By Jodie Neukirch Elliott
11 May

Transplant During the Covid-19 Pandemic: Part Two

Tuesday, May 11, 2021

Part One Recap: I was hospitalized in March 2020 to wait for a heart, was transplanted on March 23, and was alone as an inpatient due to COVID visitor restrictions.

I got home from my transplant in April and was so relieved. Yet COVID was still leading to changes that were unexpected. One of the things I came home with was a rollator, which is like a walker but with wheels. I needed to walk a half to a whole mile (cumulatively) a day, and we were lucky that April in North Carolina is beautiful. While we would do these walks, we needed to stay away from anyone else. I love to sew, and one of the first things I did after being home was making cloth face masks for ourselves, friends, and family.

We started using grocery delivery/pick up services so my husband Peter did not have to go into stores. We had pre-prepped some meals that were in the freezer before I went in the hospital but had to make most food.

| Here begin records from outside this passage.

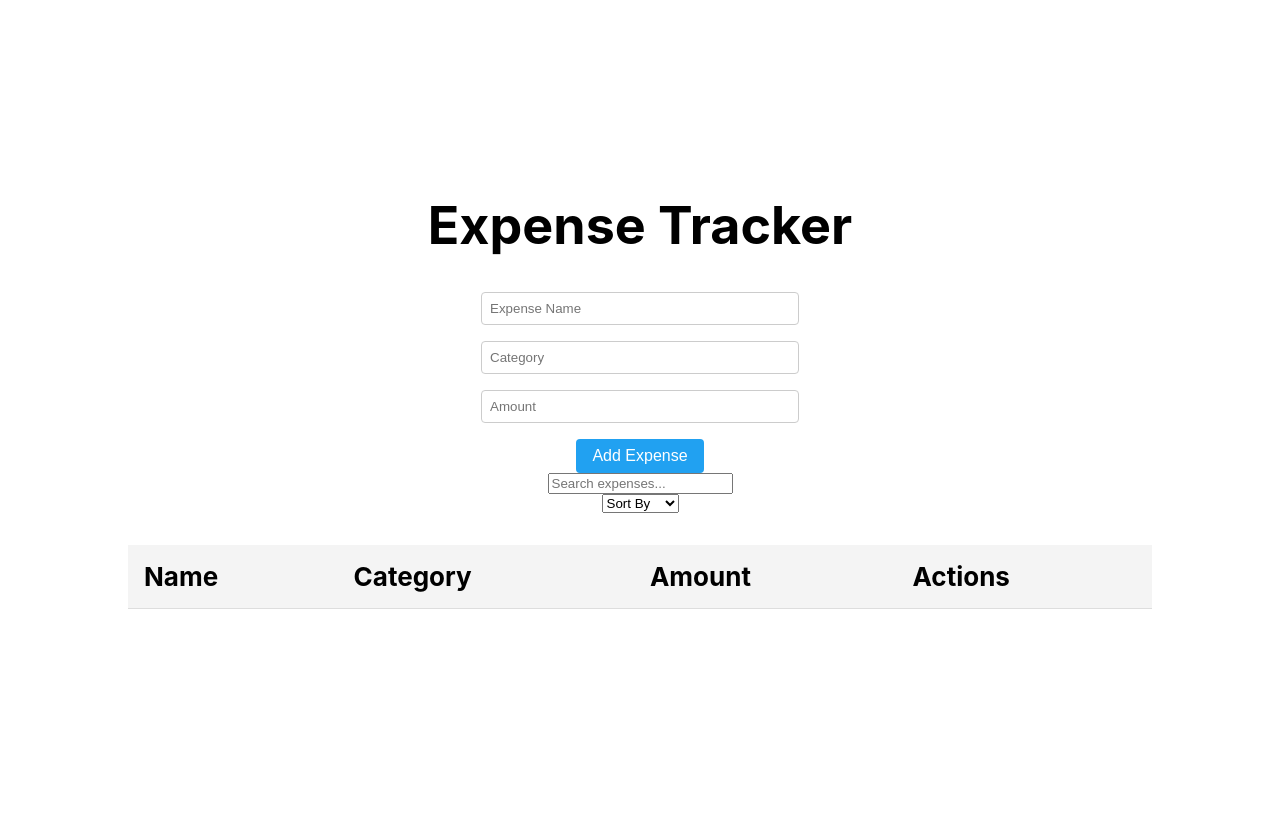
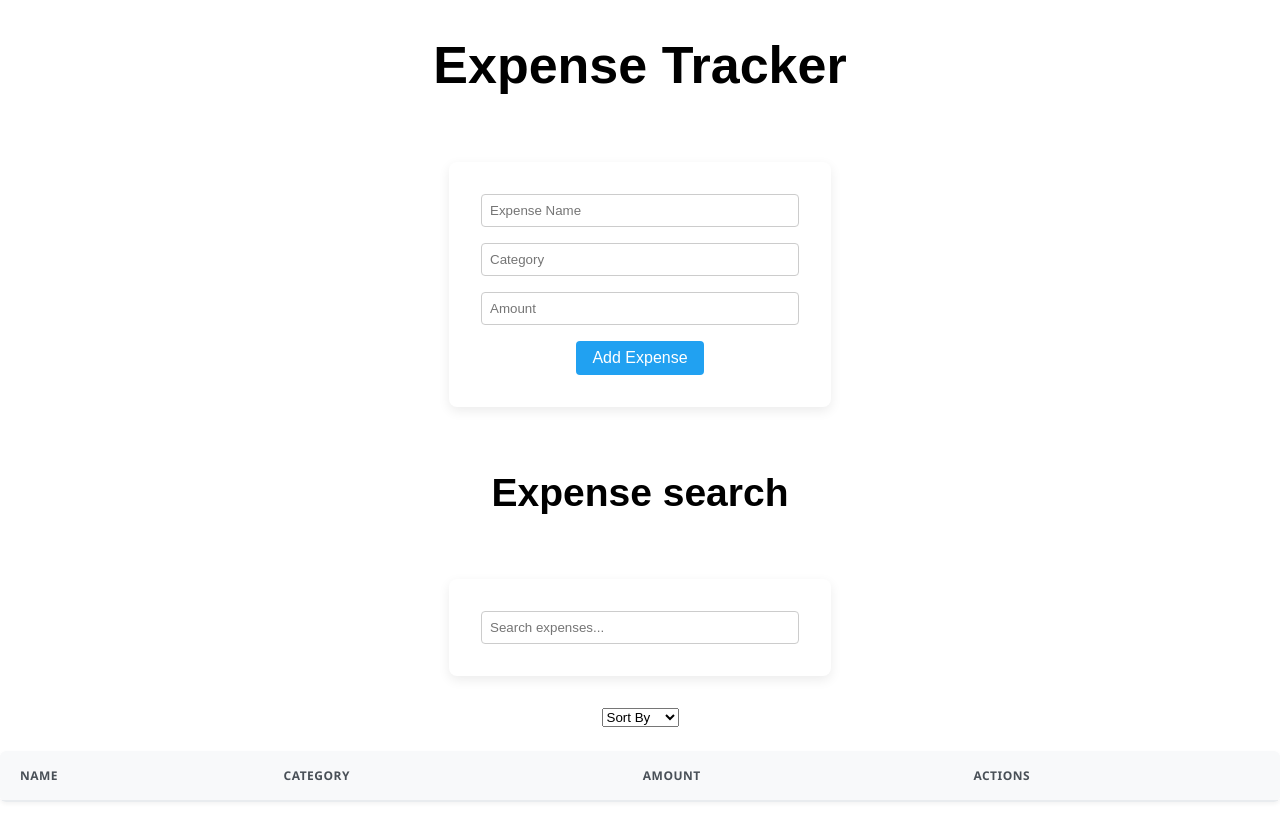
Before and after one commit to BrianSila/Phase-2-expense-tracker-app, a React (Create React App) app: page / in a window 1280 px wide. Before the commit the page ends 800 px from the top, so only its background shows below. Built offline with nearby package versions, Linux system fonts and the light colour scheme.

Commit message:
final commit

```diff
--- a/src/App.css
+++ b/src/App.css
@@ -21,6 +21,7 @@
   align-items: center;
   justify-content: center;
   font-size: calc(10px + 2vmin);
+  font-family: Arial, Helvetica, sans-serif;
   color: black;
 }
 
@@ -37,16 +38,23 @@
   }
 }
 
-
-form {
+.expense-form {
   display: flex;
   flex-direction: column;
   align-items: center;
-  justify-content: center;
+  justify-items: center;
   gap: 1rem;
+  max-width: 600px;
+  margin: 2rem auto;
+  padding: 2rem;
+  background-color: #ffffff;
+  border-radius: 8px;
+  box-shadow: 0 4px 12px rgba(0, 0, 0, 0.08);
+  font-family: 'Segoe UI', Roboto, -apple-system, sans-serif;
 }
 
-form input {
+.expense-form input {
+  font-family: Arial, Helvetica, sans-serif;
   padding: 0.5rem;
   border: 1px solid #ccc;
   border-radius: 4px;
@@ -66,21 +74,57 @@ button:hover {
   background-color: #61dafb;
 }
 
-table {
-  width: 80%;
-  margin: 2rem auto;
+.table {
+  width: 100%;
   border-collapse: collapse;
+  margin: 1.5rem 0;
+  font-family: 'Segoe UI', Roboto, -apple-system, sans-serif;
+  font-size: 0.875rem;
+  box-shadow: 0 2px 4px rgba(0, 0, 0, 0.05);
+  overflow: hidden;
+  border-radius: 6px;
 }
 
-table th,
-table td {
-  padding: 1rem;
+.table thead {
+  background-color: #f8f9fa;
+  color: #495057;
+  font-weight: 600;
+  text-transform: uppercase;
+  letter-spacing: 0.5px;
+  font-size: 0.75rem;
+}
+
+.table thead th {
+  padding: 1rem 1.25rem;
   text-align: left;
-  border-bottom: 1px solid #ddd;
+  border-bottom: 2px solid #e9ecef;
 }
-table th {
-  background-color: #f4f4f4;
+
+.table tbody tr {
+  transition: background-color 0.2s ease;
 }
-table tr:hover {
-  background-color: #f1f1f1;
+
+.table tbody tr:nth-child(even) {
+  background-color: #f8f9fa;
 }
+
+.table tbody tr:hover {
+  background-color: #f1f3f5;
+}
+
+.table tbody td {
+  padding: 0.875rem 1.25rem;
+  border-bottom: 1px solid #e9ecef;
+  color: #212529;
+  vertical-align: middle;
+}
+
+.table tfoot {
+  background-color: #f8f9fa;
+  font-weight: 500;
+}
+
+.table tfoot td {
+  padding: 0.75rem 1.25rem;
+  border-top: 2px solid #e9ecef;
+}
--- a/src/App.js
+++ b/src/App.js
@@ -53,7 +53,7 @@ function App() {
     <div className="App">
       <header className="App-header">
       <h1>Expense Tracker</h1>
-        <form
+        <form className="expense-form"
         onSubmit={handleAddExpense}>
           <input
             type="text"
@@ -78,15 +78,19 @@ function App() {
             value={formData.amount}
             onChange={handleInputChange}
             required
+            min={0}
           />
           <button type="submit">Add Expense</button>
         </form>
+        <h2>Expense search</h2>
+        <form className="expense-form">
         <input
           type="text"
           placeholder="Search expenses..."
           value={searchTerm}
           onChange={handleSearchChange}
         />
+        </form>
         <select onChange={handleSortChange} value={sortBy}>
           <option value="">Sort By</option>
           <option value="name">Name</option>
```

Peter was working from home and could flex some time, but still had to work. I was able to get up, get my own breakfast, etc.

After transplant I was very hungry, in part because of the steroids, and was able to prep most of my own food. We got into a balance. Instead of me just resting, I started helping with meals, laundry, and dishes after being home. It was just too much to manage for one person, and we couldn’t have help in the house like we had planned.

At first, I had follow-up appointments once a week, and they would take all day. Everyone had to wear a mask, and there was still little known about COVID. We would get back, strip, and throw our clothes straight in the laundry. Eventually, my appointments went to every two weeks, then every month, but it was a lot.

When it was time for me to go to cardiac rehab, I waited for them to re-open. Once it did, I wasn’t comfortable with their infection control procedures and ended up getting workout equipment for home—which was very hard to find due to COVID.

We struggled to have a social life. I could only manage video calls for 15-20 minutes without getting exhausted, and we would only see people in-person outside, masked, and if we knew they were as careful as we were.

On one hand, it was amazing to be home and with Peter, and on the other hand, it was really hard and lonely. I couldn’t see either of my parents as they would have to come in from out of state. We couldn’t let anyone in the house to help us clean. There was no one to give Peter a break to help take me to appointments.

As time went on, we somewhat got settled into a new normal. I gained a bit of weight from the steroids post-transplant, but since I didn’t do cardiac rehab and I couldn’t go do things I’d normally be allowed to—like go grocery shopping or being at work—I wasn’t losing the weight. It never occurred to me how much movement I got in a day just walking up and down the halls.

I’ve been working at least part-time from home for four months post-transplant, and moved to full time shortly after. I work as a clinical social worker on research and seeing patients for therapy, at the same hospital I got my transplant. This was all able to be remote, which was a silver lining, as I get my insurance through my job and needed to be working. I was lucky to be included in one of the early vaccine groups, and at my one-year appointment I got an antibody test to make sure the vaccine worked. The test showed that I made some antibodies, but not enough to be counted as fully immune. I figure that is still better than no antibodies.

Transplant was a miracle for me, and in so many ways, I am doing much better at a year post-transplant. At the same time, this year has been one of the hardest of my life, and COVID definitely contributed to it being even harder than it would have been otherwise.

Comments

Add yours below.

Disclaimer

The opinions expressed by ACHA bloggers and those providing comments on the ACHA Blog are theirs alone, and do not reflect the opinions of the Adult Congenital Heart Association or any employee thereof. ACHA is not responsible for the accuracy of any of the information supplied by the ACHA bloggers.

The contents of this blog are presented for informational purposes only, and should not be substituted for professional advice. Always consult your physicians with your questions and concerns.